I was on the Kennedy show on Fox Business to discuss the legal issues surrounding Virginia Lt. Governor Justin Fairfax and his accusers.
KENNEDY: The woman who has accused Virginia’s Lt. Governor Justin Fairfax of sexual assault reportedly planning on meeting with prosecutors in Boston about the alleged incident, this according to an attorney for Dr. Vanessa Tyson. The DA offered to investigate Tyson’s claim that Fairfax assaulted her during the 2004 Democratic National Convention. The Massachusetts statute of limitations for sexual assault is 15 years and that means criminal charges would have to be filed before July of this year. Fairfax continues to deny Tyson’s allegations, claiming their encounter was consensual and is prepared to counter any criminal complaints against him. So should we expect charges against Fairfax anytime soon? joining me now– attorney Gayle Trotter. So obviously the statute of limitations is running out in just a few months. Is that enough time to complete an investigation for the Suffolk County District Attorney in Massachusetts and potentially bring charges?
TROTTER: It should be enough time because as you noted the person who’s making the allegations said that through her attorney that she’s willing to cooperate with the investigation. Justin Fairfax has said that he’s willing to cooperate with the investigation. He said that he wants a fair and impartial investigation into the allegations. Since there’s probably no physical evidence in the circumstance that needs to be collected to have a chain of custody or investigated in that way, you’re really relying on the statements of the parties in to see if there’s any corroboration, contemporaneous corroboration and the credibility of all of the witnesses involved. So there’s certainly enough time to investigate it. I do think it’s really important to remember that Justin Fairfax is entitled to due process.

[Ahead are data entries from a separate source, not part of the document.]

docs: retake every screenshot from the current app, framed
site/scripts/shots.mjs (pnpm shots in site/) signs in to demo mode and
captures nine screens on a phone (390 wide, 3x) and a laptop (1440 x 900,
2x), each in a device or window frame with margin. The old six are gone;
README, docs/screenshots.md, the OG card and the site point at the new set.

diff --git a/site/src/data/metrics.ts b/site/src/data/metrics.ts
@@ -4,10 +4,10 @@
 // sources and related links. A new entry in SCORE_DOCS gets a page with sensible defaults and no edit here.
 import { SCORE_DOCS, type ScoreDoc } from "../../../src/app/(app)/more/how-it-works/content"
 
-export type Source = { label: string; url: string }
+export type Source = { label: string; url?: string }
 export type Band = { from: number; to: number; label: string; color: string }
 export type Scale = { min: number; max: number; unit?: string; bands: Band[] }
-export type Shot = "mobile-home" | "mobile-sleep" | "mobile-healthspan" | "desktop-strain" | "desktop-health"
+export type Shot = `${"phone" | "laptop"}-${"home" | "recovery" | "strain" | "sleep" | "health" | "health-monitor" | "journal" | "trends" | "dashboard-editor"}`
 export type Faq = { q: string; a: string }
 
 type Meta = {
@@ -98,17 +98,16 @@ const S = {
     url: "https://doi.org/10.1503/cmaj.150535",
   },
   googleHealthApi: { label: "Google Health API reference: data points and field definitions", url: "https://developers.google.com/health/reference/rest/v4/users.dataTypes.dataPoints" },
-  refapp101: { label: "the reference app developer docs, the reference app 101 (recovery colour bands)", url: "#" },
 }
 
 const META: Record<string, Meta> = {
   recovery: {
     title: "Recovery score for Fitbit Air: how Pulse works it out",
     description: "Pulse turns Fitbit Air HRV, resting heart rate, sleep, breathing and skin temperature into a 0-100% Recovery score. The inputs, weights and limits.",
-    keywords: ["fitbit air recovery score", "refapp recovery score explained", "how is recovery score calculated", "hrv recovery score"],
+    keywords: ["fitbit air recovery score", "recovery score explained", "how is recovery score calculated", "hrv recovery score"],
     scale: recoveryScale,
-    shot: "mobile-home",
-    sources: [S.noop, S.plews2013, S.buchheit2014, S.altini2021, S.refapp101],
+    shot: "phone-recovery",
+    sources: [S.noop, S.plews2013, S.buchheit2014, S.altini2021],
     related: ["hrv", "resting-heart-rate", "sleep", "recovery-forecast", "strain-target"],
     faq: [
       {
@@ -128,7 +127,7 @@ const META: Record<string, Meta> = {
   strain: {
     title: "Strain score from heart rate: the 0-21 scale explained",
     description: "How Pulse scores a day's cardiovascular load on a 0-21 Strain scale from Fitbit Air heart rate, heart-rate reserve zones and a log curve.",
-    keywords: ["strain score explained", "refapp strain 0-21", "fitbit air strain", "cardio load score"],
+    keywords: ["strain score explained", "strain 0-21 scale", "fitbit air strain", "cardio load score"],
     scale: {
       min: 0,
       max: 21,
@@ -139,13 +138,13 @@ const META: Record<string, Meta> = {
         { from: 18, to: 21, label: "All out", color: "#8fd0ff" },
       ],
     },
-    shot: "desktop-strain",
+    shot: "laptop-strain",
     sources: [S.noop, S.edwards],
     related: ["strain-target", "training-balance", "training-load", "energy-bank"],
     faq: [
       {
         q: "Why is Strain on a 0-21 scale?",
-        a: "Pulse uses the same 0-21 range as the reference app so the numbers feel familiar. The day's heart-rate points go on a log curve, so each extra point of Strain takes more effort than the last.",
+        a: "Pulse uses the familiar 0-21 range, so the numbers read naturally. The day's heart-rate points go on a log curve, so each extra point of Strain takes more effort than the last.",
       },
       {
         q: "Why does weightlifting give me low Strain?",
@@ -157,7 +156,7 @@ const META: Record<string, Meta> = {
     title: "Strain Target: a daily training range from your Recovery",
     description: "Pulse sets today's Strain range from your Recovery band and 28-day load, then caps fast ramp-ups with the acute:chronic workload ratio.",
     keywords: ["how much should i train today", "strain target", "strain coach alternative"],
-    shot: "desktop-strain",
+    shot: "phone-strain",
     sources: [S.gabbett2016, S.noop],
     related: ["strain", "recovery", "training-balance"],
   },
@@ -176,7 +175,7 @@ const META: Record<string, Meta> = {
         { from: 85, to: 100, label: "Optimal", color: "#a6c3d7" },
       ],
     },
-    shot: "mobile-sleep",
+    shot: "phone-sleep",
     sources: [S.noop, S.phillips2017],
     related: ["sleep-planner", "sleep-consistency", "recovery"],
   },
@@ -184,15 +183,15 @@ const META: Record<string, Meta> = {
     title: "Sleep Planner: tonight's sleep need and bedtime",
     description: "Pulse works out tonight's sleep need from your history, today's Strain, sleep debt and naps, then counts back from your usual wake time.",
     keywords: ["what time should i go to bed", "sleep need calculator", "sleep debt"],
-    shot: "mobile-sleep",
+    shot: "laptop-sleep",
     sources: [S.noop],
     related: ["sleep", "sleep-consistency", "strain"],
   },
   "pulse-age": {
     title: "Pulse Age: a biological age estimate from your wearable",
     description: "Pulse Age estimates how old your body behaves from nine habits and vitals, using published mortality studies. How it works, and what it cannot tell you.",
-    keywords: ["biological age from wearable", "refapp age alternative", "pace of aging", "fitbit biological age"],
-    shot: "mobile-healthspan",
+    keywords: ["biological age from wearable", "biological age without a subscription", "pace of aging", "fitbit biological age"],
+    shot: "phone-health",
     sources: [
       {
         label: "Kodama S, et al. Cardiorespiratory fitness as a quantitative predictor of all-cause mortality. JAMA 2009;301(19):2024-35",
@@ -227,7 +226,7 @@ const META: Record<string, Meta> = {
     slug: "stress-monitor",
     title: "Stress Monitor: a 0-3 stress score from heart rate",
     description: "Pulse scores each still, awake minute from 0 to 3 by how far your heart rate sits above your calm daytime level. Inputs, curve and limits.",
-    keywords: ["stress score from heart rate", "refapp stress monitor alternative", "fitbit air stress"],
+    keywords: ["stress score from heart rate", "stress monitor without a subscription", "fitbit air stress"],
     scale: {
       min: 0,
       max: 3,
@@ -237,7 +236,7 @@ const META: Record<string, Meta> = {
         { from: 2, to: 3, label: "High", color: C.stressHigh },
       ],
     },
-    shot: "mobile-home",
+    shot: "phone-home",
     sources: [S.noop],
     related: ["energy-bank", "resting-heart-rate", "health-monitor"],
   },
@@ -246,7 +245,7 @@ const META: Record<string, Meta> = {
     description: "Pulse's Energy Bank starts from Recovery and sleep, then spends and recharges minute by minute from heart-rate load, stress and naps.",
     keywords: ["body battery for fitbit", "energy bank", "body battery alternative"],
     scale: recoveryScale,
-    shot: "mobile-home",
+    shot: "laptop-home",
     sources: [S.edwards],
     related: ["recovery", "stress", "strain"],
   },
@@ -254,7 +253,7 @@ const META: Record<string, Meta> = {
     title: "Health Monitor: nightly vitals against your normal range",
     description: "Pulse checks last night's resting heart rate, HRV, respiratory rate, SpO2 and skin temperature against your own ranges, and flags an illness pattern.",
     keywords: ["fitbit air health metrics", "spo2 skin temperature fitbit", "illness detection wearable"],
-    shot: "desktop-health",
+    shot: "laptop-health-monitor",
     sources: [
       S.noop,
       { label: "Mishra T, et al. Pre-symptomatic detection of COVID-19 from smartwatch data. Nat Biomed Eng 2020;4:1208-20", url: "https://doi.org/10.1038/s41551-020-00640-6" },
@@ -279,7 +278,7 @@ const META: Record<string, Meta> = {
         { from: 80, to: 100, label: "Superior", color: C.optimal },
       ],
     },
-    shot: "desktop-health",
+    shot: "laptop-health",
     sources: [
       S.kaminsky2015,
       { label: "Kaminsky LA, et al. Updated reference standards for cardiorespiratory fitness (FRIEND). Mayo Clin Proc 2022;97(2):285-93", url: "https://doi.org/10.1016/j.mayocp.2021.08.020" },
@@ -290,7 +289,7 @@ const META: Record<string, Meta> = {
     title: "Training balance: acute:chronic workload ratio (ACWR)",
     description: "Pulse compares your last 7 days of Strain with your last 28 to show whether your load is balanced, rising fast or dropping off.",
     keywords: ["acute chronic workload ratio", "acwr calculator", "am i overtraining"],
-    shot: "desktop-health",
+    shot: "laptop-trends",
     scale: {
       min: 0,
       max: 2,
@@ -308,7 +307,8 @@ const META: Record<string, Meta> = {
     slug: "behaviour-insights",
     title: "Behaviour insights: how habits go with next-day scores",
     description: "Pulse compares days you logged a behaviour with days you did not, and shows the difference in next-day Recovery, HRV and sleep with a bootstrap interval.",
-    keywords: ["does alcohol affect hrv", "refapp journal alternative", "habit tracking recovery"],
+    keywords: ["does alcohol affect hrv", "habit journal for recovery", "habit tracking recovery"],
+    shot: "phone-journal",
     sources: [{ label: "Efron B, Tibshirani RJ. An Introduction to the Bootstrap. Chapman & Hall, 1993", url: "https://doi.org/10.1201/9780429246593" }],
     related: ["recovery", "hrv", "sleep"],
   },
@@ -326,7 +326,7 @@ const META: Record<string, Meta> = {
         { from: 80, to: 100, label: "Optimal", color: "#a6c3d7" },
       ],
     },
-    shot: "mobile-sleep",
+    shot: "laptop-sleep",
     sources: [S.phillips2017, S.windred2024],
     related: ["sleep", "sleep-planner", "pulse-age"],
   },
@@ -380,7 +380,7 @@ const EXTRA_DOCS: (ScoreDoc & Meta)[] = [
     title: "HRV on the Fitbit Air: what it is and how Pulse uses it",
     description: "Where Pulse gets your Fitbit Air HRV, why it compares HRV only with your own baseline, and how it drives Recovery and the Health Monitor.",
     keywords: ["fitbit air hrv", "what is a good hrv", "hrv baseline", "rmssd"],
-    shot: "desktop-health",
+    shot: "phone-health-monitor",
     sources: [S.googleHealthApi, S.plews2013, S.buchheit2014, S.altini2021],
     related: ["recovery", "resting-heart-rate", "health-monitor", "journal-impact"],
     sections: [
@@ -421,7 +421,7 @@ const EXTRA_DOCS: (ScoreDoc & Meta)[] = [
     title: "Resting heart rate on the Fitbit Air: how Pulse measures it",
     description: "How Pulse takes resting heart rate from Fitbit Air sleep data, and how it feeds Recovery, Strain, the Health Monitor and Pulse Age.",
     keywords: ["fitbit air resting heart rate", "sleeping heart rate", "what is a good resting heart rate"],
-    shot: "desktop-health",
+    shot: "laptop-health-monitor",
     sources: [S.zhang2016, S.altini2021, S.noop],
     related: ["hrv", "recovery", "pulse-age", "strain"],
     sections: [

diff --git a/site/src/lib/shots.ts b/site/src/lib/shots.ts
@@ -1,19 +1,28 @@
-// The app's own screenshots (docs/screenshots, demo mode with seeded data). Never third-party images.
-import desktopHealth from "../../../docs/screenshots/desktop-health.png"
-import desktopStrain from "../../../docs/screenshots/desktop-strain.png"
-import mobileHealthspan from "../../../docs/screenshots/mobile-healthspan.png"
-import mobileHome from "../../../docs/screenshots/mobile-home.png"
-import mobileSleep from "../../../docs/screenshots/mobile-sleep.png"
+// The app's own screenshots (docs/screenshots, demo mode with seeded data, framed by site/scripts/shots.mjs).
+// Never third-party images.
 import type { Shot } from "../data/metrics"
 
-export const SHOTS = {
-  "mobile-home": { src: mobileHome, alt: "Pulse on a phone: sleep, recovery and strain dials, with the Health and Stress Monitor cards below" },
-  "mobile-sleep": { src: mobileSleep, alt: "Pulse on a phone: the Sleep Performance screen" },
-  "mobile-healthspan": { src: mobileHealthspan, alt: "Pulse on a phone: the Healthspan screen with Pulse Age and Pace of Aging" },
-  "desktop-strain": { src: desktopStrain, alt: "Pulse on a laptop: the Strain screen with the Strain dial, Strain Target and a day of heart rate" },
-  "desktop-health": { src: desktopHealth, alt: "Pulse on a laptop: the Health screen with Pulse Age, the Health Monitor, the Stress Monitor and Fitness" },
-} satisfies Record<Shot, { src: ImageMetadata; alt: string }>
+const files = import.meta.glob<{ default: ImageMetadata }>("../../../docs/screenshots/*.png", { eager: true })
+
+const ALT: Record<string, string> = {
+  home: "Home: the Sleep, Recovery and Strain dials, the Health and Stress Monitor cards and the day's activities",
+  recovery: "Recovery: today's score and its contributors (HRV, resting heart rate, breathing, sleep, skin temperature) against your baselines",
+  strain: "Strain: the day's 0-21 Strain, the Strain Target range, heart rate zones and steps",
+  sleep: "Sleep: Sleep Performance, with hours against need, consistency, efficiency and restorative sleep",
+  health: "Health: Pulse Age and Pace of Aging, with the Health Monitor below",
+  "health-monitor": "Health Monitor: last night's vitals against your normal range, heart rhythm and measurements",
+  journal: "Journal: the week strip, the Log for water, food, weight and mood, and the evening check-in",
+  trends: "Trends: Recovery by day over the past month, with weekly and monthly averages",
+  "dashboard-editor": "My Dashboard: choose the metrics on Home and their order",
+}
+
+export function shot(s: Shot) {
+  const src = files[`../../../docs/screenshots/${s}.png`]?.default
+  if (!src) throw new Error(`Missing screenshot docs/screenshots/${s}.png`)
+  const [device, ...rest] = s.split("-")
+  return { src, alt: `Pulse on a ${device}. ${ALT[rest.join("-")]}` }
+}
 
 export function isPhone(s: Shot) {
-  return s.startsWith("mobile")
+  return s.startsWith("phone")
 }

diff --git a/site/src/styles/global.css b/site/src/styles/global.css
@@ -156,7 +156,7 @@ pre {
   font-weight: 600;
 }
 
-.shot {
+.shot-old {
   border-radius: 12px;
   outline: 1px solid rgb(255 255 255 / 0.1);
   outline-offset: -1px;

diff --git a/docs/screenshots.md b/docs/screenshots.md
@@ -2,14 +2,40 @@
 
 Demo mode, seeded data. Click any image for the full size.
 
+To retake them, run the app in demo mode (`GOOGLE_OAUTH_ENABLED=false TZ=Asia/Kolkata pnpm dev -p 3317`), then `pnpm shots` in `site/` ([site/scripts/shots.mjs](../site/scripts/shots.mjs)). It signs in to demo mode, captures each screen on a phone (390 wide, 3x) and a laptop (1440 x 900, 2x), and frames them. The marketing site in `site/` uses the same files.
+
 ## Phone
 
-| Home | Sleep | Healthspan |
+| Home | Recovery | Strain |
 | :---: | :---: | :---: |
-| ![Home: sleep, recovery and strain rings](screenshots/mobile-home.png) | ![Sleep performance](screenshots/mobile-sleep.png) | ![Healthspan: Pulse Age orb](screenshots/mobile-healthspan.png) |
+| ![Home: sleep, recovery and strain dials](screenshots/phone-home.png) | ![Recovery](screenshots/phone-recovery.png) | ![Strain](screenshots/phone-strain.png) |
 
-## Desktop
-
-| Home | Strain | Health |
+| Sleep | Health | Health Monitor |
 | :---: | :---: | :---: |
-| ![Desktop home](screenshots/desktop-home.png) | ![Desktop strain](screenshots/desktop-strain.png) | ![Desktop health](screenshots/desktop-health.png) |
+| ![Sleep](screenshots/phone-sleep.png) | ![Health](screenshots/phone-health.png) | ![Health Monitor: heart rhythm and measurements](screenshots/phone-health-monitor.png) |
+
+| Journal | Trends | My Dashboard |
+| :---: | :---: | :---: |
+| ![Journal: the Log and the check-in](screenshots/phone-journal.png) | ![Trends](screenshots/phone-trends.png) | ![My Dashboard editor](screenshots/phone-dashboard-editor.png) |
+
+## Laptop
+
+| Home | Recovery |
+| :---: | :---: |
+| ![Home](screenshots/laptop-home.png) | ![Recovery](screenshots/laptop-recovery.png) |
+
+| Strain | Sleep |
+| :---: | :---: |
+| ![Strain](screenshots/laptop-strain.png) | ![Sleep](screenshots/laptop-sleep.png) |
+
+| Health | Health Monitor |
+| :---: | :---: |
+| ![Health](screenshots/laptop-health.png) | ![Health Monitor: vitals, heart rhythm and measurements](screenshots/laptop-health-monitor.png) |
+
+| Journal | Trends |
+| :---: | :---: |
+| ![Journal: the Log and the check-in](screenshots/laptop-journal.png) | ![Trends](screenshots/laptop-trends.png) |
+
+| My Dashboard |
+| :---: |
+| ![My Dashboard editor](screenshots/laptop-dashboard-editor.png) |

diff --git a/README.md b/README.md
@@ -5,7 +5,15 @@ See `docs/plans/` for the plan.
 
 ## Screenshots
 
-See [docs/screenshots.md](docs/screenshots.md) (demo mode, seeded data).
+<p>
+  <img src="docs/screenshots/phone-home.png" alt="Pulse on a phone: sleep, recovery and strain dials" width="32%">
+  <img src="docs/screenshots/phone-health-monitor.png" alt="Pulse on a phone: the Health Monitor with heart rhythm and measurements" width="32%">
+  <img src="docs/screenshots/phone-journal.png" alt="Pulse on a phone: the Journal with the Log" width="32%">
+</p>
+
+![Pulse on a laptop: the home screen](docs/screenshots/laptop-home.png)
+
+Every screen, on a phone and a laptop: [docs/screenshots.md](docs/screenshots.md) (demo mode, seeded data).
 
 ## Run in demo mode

KENNEDY: Yeah, do the due. I don’t have a problem with that at all. I don’t think there should be a rush to judgments on either side. It seems like this is the more appropriate avenue versus an FBI investigation . . .
TROTTER: Right, which is crazy.
KENNEDY: . . . As with Justice Kavanaugh, you know he saying I passed an FBI background check but that’s not necessarily going to tease out these individual allegations, especially when accusers were silent during the background check process and investigators might not have known to talk to them at all.
TROTTER: Right, the FBI investigation–I don’t even know why Justin Fairfax was suggesting that unless he was trying to say that there was some larger conspiracy attacking him, which there it’s been some discussion of that in the press related to political machinations but this is a state offense and the FBI doesn’t have a part in this at all. You would have to look at the state in question and like you said there’s a 15 year statute of limitations that pertains to this case. It would really be on the District Attorney in Suffolk County Massachusetts to decide whether to go forward and press charges.
KENNEDY: Now the other case involves a young woman that Justin Fairfax went to college with at Duke and she has presented a little bit more evidence of some of the conversations that she’s had with people at least a few years ago. She says that she filed a complaint of sexual assault with Duke University back in 2000 when she was allegedly assaulted by a basketball player there who went on to play in the NBA. How do you fold that case into this and has the statute of limitations in North Carolina run out?
TROTTER: Right, in North Carolina does not have the same legal requirements or laws of Massachusetts does. They don’t have a statute of limitations on forceable rape. The allegations or little bit different on the facts for the Massachusetts allegations versus the North Carolina allegations. Remember you’ve got–it’s kind of 2 tracks going right now– you’ve got the legal accusations and the ramifications from those accusations and then you’ve got the political ramifications. At some point Dr. Tyson’s attorneys were saying if an impeachment process in Virginia did not happen, which the Democrats have backed off of on Monday, then they would look at going to Massachusetts in pursuing criminal charges and an investigation at that being said that point.
KENNEDY: Yeah, so then the Democratic legislature would have no choice but to potentially begin impeachment proceedings against lieutenant governor.
TROTTER: They would have a choice but they would pay a political price if they had a lieutenant governor who had either been charged or convicted of such a serious crime and they did not take action under the Virginia constitution which allows for an impeachment for high crime or misdemeanor but it doesn’t require impeachment.
KENNEDY: This is a horrible, horrible moment for politicians in Virginia, my goodness and it’s only getting worse here.
KENNEDY: Gayle Trotter, thank you so.
TROTTER: Great to be with you Kennedy.